THE INPUT:

************

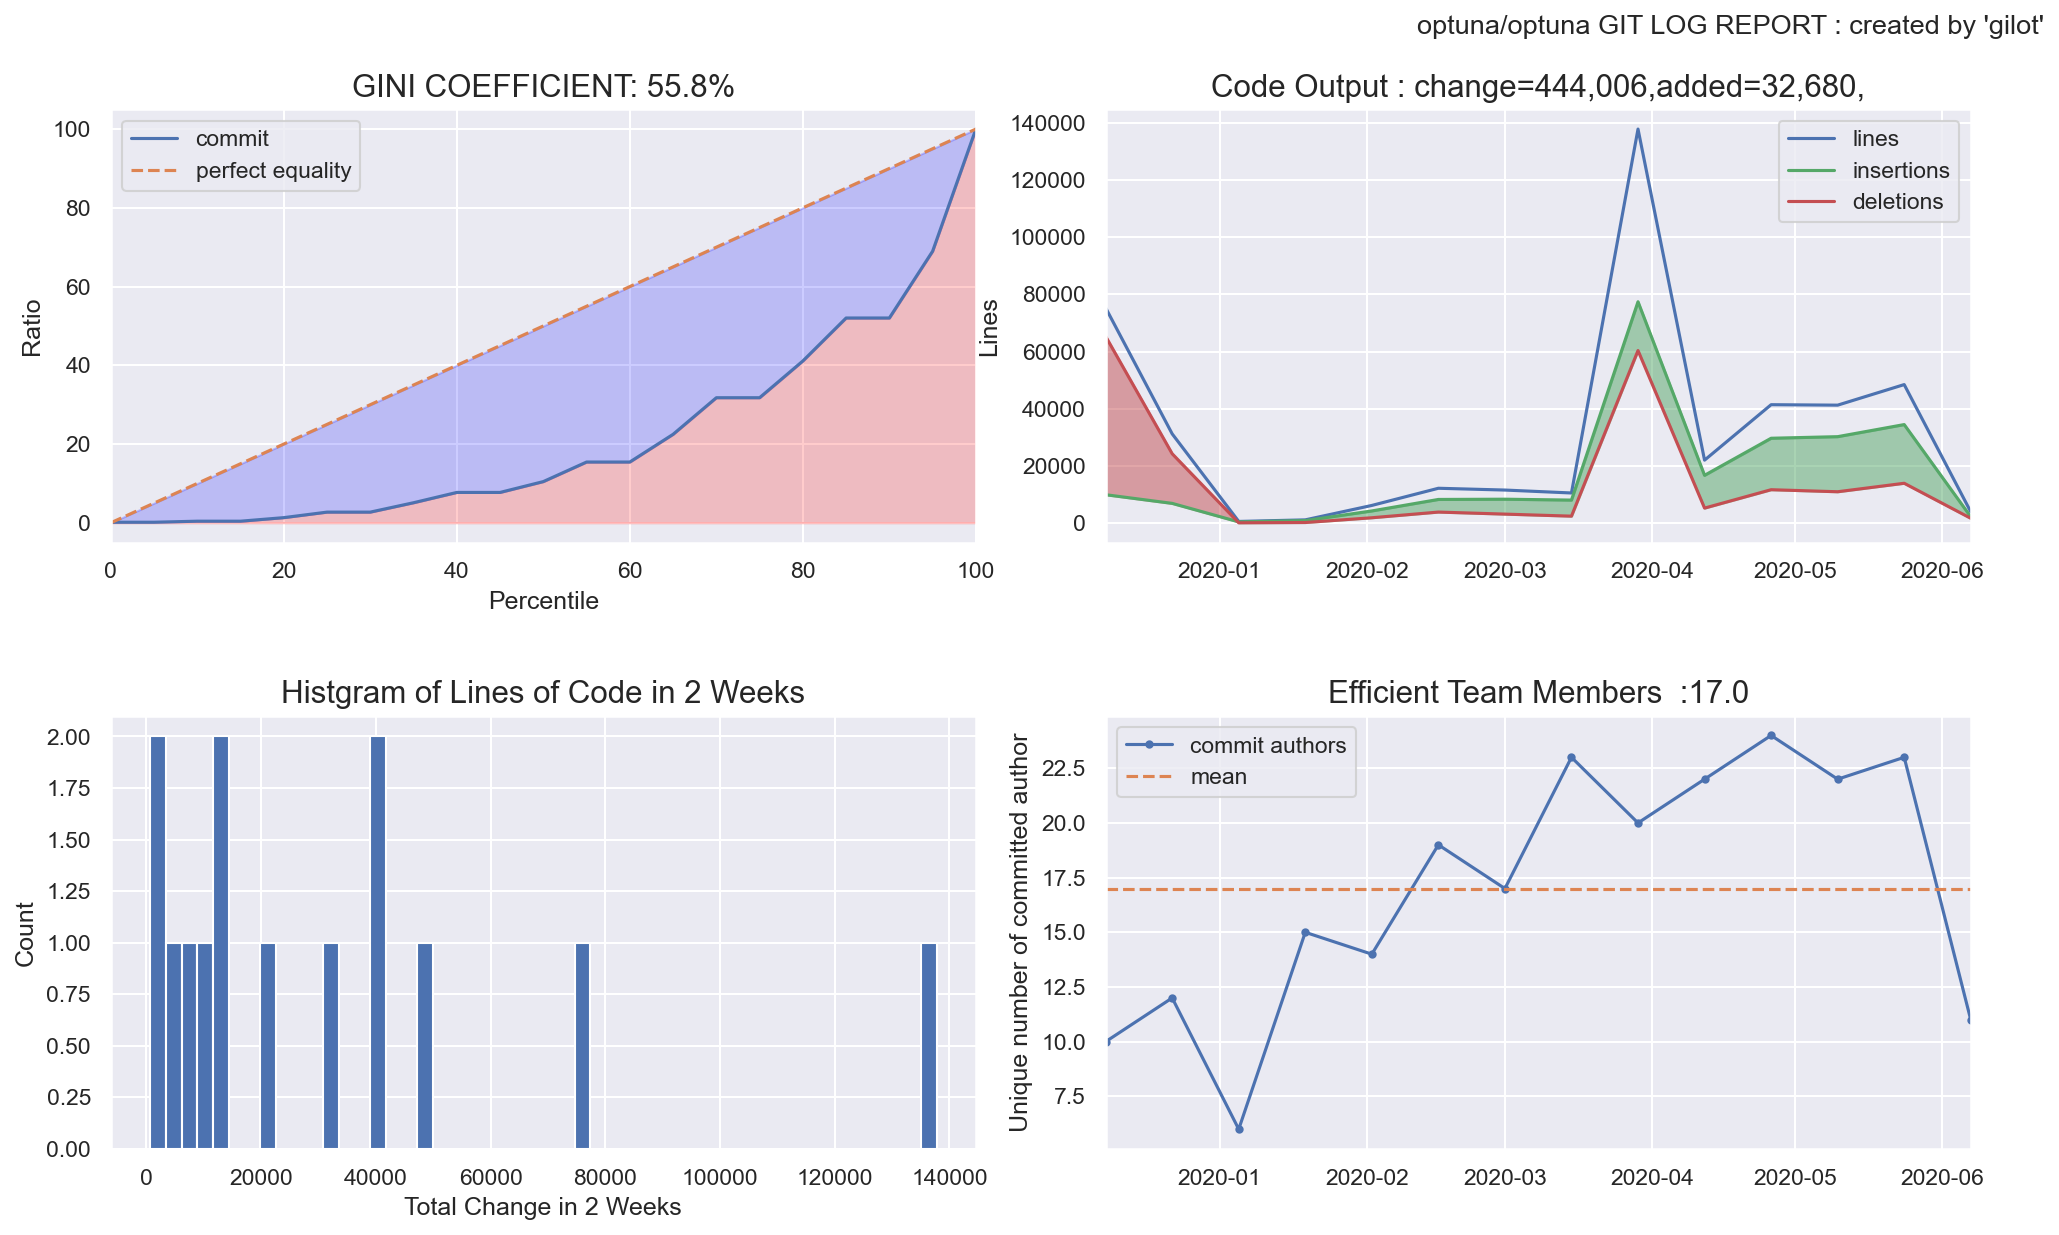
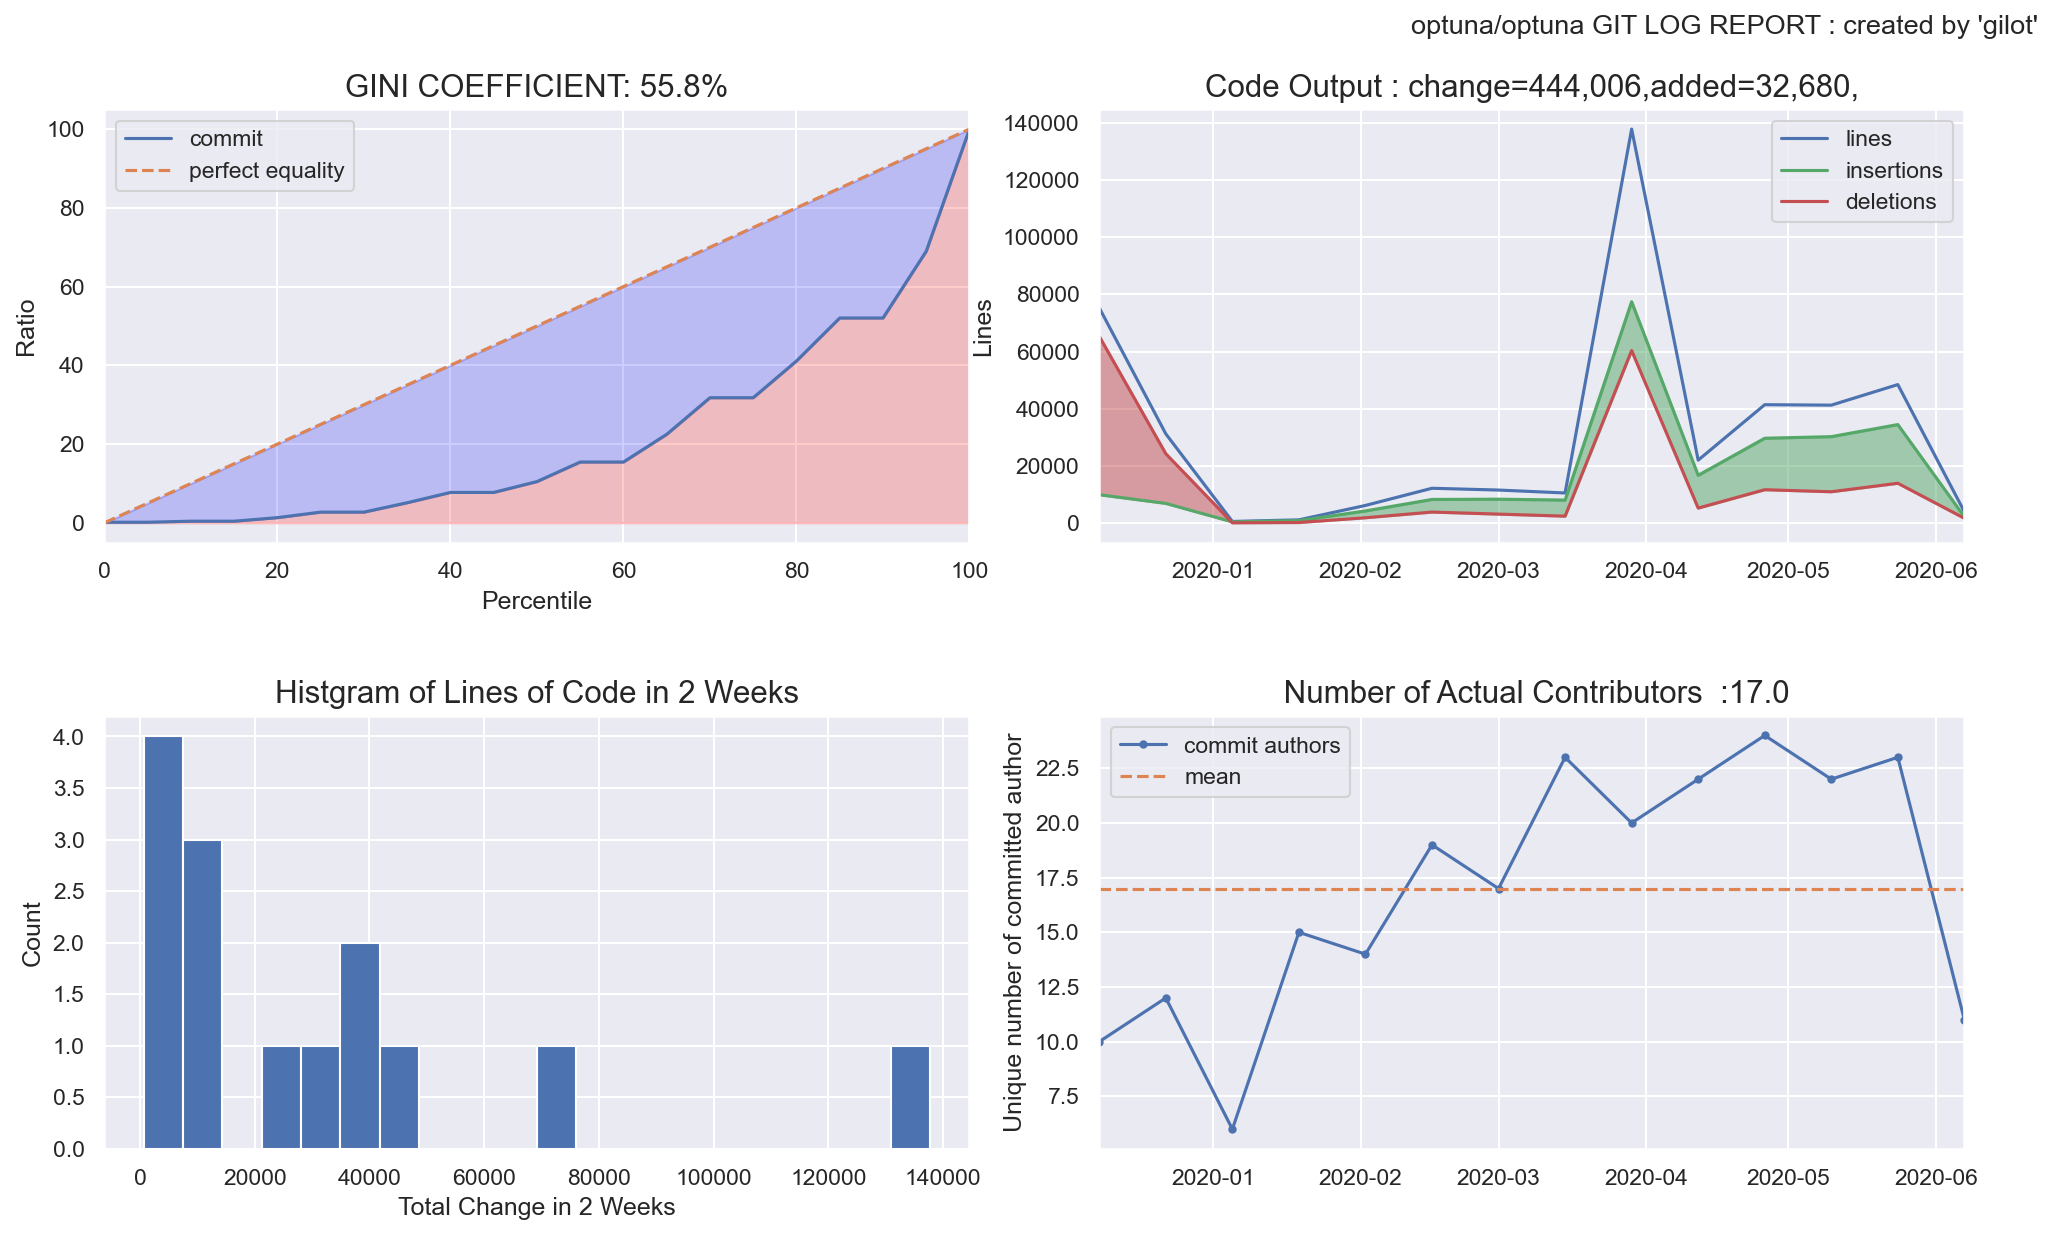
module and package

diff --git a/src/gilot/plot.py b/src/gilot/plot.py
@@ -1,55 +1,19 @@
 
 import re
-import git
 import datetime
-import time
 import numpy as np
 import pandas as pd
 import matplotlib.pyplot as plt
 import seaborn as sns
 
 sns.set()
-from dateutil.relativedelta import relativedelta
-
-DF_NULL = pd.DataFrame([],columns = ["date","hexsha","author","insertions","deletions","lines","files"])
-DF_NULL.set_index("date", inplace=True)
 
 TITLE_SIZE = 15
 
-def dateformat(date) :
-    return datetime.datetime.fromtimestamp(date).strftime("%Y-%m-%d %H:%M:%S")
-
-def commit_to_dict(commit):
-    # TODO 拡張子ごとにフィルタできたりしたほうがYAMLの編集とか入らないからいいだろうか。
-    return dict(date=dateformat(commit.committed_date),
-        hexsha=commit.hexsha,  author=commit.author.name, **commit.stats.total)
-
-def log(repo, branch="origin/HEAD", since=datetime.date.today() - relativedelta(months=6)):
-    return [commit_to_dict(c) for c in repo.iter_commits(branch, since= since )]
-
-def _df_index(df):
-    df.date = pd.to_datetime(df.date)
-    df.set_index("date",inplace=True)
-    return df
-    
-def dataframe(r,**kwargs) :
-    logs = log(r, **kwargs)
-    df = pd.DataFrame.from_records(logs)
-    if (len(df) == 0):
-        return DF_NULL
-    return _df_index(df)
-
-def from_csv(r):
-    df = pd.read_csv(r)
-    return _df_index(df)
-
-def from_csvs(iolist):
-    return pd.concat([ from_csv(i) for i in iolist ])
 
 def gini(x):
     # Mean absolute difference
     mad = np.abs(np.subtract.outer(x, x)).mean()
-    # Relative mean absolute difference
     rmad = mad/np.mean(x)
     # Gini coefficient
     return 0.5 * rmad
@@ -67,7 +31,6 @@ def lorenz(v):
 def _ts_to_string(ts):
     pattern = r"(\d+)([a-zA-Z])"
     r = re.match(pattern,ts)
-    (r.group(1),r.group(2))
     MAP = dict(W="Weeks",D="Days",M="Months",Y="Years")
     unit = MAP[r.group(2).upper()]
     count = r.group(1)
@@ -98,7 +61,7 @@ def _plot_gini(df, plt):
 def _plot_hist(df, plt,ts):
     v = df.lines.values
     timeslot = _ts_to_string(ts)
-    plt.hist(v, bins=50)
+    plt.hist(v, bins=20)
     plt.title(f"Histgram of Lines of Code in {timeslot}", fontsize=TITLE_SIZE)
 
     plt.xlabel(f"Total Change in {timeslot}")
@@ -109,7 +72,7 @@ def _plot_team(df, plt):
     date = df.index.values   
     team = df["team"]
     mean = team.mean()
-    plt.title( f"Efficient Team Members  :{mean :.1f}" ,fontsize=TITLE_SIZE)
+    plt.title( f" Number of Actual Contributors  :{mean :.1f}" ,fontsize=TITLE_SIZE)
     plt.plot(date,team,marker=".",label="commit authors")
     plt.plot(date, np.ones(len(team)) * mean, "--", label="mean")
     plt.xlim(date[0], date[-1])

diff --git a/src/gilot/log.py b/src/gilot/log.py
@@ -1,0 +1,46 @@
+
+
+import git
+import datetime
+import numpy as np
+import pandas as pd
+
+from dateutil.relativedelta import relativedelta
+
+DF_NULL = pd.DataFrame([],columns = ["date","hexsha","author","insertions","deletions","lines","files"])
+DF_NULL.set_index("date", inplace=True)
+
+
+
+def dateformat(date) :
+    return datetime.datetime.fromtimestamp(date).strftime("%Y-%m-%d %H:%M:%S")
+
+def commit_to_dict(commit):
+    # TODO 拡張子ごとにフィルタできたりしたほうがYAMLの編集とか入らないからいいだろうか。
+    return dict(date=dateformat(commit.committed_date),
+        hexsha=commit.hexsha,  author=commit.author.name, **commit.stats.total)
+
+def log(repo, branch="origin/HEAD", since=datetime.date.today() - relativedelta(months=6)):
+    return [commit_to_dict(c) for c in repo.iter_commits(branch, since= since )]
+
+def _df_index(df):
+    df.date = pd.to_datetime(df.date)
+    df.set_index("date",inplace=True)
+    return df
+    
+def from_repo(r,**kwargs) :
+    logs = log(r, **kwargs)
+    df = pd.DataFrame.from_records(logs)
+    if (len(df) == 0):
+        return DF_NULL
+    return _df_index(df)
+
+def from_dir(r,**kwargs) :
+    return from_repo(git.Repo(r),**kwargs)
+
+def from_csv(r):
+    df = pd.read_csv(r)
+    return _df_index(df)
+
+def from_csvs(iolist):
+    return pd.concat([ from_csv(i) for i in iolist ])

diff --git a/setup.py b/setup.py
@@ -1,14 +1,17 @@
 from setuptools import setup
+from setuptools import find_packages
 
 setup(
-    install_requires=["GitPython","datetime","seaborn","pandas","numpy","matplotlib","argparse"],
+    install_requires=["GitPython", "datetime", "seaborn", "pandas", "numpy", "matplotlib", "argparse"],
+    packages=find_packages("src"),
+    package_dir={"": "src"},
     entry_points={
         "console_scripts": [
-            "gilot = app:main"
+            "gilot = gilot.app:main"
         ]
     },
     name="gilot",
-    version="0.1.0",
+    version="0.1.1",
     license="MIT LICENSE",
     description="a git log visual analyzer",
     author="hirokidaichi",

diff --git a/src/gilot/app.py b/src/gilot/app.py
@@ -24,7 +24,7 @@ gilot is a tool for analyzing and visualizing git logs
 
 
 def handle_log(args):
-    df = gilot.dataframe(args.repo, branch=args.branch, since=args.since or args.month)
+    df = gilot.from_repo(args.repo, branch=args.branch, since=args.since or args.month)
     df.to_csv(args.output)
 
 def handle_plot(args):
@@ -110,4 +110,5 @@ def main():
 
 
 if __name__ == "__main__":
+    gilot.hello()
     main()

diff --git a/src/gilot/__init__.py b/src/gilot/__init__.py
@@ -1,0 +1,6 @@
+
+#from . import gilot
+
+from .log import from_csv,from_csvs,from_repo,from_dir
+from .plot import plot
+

************

AIM OF THE EXERCISE:
Copy word for word each line of the data above, from the first through the one containing "# Mean absolute difference", and include no pictures.

EXERCISE ANSWER:
module and package

diff --git a/src/gilot/plot.py b/src/gilot/plot.py
@@ -1,55 +1,19 @@
 
 import re
-import git
 import datetime
-import time
 import numpy as np
 import pandas as pd
 import matplotlib.pyplot as plt
 import seaborn as sns
 
 sns.set()
-from dateutil.relativedelta import relativedelta
-
-DF_NULL = pd.DataFrame([],columns = ["date","hexsha","author","insertions","deletions","lines","files"])
-DF_NULL.set_index("date", inplace=True)
 
 TITLE_SIZE = 15
 
-def dateformat(date) :
-    return datetime.datetime.fromtimestamp(date).strftime("%Y-%m-%d %H:%M:%S")
-
-def commit_to_dict(commit):
-    # TODO 拡張子ごとにフィルタできたりしたほうがYAMLの編集とか入らないからいいだろうか。
-    return dict(date=dateformat(commit.committed_date),
-        hexsha=commit.hexsha,  author=commit.author.name, **commit.stats.total)
-
-def log(repo, branch="origin/HEAD", since=datetime.date.today() - relativedelta(months=6)):
-    return [commit_to_dict(c) for c in repo.iter_commits(branch, since= since )]
-
-def _df_index(df):
-    df.date = pd.to_datetime(df.date)
-    df.set_index("date",inplace=True)
-    return df
-    
-def dataframe(r,**kwargs) :
-    logs = log(r, **kwargs)
-    df = pd.DataFrame.from_records(logs)
-    if (len(df) == 0):
-        return DF_NULL
-    return _df_index(df)
-
-def from_csv(r):
-    df = pd.read_csv(r)
-    return _df_index(df)
-
-def from_csvs(iolist):
-    return pd.concat([ from_csv(i) for i in iolist ])
 
 def gini(x):
     # Mean absolute difference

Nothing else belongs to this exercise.